(Records drawn from a dataset)

--------------------

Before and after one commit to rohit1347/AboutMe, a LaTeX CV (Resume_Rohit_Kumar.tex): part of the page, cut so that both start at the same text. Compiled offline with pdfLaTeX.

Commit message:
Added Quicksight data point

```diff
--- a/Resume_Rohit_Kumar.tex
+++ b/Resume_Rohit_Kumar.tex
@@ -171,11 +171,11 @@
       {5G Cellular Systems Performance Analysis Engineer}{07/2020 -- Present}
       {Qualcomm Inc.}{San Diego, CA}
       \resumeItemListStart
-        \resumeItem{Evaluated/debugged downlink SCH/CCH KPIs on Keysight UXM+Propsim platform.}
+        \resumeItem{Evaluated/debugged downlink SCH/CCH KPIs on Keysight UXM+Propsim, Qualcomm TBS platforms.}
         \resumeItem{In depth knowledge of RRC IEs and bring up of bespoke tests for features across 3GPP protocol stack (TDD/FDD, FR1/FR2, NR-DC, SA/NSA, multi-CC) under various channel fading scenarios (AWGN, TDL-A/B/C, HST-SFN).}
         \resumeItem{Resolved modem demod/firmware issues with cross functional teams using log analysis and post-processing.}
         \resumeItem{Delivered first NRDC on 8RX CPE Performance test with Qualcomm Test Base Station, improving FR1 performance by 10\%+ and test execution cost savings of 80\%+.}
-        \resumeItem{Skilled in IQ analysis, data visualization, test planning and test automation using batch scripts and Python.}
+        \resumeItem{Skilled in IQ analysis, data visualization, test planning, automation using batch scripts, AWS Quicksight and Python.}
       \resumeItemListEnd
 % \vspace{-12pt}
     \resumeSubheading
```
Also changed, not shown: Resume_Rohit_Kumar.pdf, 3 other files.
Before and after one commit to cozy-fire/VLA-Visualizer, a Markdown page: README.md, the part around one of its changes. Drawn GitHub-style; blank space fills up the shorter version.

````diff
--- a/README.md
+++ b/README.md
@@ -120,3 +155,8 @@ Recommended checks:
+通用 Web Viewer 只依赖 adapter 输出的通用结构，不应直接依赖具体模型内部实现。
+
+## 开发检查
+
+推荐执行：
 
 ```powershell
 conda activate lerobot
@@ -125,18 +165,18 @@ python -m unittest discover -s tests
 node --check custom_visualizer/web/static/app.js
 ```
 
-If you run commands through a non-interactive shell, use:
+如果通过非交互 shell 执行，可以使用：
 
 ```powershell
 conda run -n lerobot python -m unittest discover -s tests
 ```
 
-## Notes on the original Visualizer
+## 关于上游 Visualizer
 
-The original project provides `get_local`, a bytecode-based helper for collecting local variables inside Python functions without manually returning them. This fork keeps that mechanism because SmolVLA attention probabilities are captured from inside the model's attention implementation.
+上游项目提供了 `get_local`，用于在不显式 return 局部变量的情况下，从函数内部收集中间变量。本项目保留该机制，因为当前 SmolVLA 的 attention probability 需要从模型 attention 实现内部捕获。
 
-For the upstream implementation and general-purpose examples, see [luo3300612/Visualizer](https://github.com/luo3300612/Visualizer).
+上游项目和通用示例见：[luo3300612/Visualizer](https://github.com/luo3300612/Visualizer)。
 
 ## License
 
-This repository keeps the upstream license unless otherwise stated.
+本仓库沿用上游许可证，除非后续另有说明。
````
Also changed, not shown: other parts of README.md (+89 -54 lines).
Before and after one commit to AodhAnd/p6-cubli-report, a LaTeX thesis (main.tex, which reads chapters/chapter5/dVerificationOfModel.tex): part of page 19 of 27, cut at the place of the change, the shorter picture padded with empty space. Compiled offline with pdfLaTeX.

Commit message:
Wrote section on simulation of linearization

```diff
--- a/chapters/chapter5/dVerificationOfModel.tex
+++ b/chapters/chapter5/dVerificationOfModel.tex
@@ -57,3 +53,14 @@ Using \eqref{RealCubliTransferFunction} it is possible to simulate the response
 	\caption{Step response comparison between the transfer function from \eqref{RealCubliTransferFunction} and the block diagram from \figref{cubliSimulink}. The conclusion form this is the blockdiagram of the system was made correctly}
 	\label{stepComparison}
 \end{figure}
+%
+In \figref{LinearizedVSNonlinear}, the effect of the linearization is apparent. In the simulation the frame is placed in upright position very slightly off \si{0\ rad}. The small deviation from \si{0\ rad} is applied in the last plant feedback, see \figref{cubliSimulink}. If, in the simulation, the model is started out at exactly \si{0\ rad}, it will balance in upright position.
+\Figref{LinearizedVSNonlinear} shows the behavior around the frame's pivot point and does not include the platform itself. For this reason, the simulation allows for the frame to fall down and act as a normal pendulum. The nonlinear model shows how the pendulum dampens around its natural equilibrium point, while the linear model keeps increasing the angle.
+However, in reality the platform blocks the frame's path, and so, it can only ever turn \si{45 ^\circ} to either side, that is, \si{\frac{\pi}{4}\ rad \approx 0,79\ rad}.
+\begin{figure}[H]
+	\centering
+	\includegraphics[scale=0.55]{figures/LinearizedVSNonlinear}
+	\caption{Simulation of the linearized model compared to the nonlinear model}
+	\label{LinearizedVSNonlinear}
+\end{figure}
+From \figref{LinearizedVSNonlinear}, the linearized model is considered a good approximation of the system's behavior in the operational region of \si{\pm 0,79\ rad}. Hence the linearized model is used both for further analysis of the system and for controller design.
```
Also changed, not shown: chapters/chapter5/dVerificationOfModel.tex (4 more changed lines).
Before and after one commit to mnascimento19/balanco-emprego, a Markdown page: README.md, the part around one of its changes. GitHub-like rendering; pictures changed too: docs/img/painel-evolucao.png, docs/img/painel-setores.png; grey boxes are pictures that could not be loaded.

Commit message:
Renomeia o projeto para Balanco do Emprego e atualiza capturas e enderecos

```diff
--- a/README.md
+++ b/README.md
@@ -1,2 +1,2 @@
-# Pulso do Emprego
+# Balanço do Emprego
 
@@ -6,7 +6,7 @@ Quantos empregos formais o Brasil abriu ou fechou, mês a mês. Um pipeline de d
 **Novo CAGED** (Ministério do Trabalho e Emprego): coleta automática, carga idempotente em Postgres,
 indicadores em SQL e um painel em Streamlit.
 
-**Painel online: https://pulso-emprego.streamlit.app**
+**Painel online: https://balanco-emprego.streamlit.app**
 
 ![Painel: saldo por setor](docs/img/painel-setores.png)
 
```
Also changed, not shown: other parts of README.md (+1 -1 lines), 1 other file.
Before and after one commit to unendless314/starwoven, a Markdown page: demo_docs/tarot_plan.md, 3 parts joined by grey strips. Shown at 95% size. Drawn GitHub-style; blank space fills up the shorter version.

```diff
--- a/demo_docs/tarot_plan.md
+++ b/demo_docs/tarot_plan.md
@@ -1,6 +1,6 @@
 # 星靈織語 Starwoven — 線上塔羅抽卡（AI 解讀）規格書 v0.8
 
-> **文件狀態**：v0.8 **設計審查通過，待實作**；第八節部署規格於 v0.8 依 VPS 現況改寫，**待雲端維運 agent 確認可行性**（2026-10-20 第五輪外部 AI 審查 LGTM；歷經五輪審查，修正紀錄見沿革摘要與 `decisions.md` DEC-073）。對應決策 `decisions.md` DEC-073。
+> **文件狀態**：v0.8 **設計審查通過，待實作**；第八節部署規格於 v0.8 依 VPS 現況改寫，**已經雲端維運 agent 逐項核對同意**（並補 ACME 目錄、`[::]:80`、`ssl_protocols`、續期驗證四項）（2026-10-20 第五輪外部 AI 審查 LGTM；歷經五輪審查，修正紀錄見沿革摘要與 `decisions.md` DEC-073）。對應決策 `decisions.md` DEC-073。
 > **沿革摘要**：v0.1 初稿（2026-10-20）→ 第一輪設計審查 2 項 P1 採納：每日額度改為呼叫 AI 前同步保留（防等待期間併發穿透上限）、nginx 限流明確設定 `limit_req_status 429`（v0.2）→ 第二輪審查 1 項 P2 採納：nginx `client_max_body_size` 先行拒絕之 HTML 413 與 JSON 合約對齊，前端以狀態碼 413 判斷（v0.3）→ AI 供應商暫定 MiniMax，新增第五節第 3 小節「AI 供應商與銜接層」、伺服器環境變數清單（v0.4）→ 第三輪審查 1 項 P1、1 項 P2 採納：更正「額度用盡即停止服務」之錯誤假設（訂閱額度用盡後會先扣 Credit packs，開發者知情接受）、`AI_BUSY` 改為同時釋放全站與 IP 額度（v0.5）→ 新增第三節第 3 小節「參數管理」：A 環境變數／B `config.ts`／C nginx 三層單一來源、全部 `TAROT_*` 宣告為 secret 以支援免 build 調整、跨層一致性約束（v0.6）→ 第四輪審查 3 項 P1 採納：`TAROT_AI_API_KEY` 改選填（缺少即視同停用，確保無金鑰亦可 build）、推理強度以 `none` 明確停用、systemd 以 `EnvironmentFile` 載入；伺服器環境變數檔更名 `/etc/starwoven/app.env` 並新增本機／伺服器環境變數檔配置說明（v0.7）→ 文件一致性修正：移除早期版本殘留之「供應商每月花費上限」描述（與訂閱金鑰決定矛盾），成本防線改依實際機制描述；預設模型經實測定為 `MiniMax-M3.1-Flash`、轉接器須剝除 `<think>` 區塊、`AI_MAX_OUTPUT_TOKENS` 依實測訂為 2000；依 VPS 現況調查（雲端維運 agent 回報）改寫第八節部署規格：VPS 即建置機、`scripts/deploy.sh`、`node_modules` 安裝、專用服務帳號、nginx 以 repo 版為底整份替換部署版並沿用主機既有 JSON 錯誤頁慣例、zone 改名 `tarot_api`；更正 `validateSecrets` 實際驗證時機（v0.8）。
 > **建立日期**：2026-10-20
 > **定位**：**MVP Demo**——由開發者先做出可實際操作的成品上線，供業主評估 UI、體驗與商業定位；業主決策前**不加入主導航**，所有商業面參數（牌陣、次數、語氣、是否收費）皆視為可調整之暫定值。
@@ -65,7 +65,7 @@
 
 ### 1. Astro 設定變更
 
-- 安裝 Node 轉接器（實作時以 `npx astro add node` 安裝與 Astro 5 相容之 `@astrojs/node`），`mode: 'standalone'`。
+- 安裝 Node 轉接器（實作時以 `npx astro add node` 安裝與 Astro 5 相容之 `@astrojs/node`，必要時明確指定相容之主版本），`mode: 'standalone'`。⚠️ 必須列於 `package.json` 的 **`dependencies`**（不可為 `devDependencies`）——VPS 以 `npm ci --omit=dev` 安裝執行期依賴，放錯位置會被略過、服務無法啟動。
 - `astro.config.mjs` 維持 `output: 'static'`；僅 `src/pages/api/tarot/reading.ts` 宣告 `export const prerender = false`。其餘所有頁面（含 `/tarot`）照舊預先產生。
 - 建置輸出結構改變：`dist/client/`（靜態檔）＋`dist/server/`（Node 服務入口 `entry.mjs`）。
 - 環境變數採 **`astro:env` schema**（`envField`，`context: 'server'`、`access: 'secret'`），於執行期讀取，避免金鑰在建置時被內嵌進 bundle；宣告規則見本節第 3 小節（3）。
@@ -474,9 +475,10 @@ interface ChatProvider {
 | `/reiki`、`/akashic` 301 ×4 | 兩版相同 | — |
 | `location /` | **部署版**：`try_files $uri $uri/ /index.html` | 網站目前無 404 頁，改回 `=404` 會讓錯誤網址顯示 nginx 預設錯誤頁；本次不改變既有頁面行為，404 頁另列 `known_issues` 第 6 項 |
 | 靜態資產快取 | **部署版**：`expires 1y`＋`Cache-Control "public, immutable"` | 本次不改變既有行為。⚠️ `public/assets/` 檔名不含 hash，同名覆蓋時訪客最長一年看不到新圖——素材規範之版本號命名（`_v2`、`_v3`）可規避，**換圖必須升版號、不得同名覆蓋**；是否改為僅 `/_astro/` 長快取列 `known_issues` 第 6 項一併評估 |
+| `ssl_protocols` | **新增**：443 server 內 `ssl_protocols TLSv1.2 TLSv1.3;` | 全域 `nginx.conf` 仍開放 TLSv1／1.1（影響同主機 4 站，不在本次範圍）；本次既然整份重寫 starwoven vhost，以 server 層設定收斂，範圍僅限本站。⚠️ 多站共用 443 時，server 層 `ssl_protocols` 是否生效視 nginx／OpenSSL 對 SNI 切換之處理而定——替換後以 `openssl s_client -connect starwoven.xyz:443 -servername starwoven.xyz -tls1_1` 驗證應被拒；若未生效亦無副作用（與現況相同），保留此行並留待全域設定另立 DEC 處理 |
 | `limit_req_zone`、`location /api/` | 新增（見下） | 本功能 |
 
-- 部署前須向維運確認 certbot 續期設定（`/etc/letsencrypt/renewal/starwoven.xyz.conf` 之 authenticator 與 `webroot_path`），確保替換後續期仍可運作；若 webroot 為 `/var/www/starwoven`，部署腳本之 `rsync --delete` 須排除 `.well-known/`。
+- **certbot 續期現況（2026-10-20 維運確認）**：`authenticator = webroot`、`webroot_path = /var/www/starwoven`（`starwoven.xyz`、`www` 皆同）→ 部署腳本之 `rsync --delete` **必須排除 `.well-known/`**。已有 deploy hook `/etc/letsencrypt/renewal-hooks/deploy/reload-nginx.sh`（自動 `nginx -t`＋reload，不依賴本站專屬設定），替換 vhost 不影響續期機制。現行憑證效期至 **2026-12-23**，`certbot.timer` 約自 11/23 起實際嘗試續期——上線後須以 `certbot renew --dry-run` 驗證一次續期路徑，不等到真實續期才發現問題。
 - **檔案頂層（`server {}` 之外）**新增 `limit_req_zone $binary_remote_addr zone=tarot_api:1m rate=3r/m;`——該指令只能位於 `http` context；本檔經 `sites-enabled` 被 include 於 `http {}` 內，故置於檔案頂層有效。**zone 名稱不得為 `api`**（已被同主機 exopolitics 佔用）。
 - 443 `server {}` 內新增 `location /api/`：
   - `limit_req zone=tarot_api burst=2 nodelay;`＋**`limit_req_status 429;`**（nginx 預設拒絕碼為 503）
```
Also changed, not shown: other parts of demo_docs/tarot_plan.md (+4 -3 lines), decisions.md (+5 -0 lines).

--------------------

= Your goal =
Copy out each line of the entries where the word "Also" is found.

= Solution to this exercise =
Also changed, not shown: Resume_Rohit_Kumar.pdf, 3 other files.
Also changed, not shown: other parts of README.md (+89 -54 lines).
Also changed, not shown: chapters/chapter5/dVerificationOfModel.tex (4 more changed lines).
Also changed, not shown: other parts of README.md (+1 -1 lines), 1 other file.
Also changed, not shown: other parts of demo_docs/tarot_plan.md (+4 -3 lines), decisions.md (+5 -0 lines).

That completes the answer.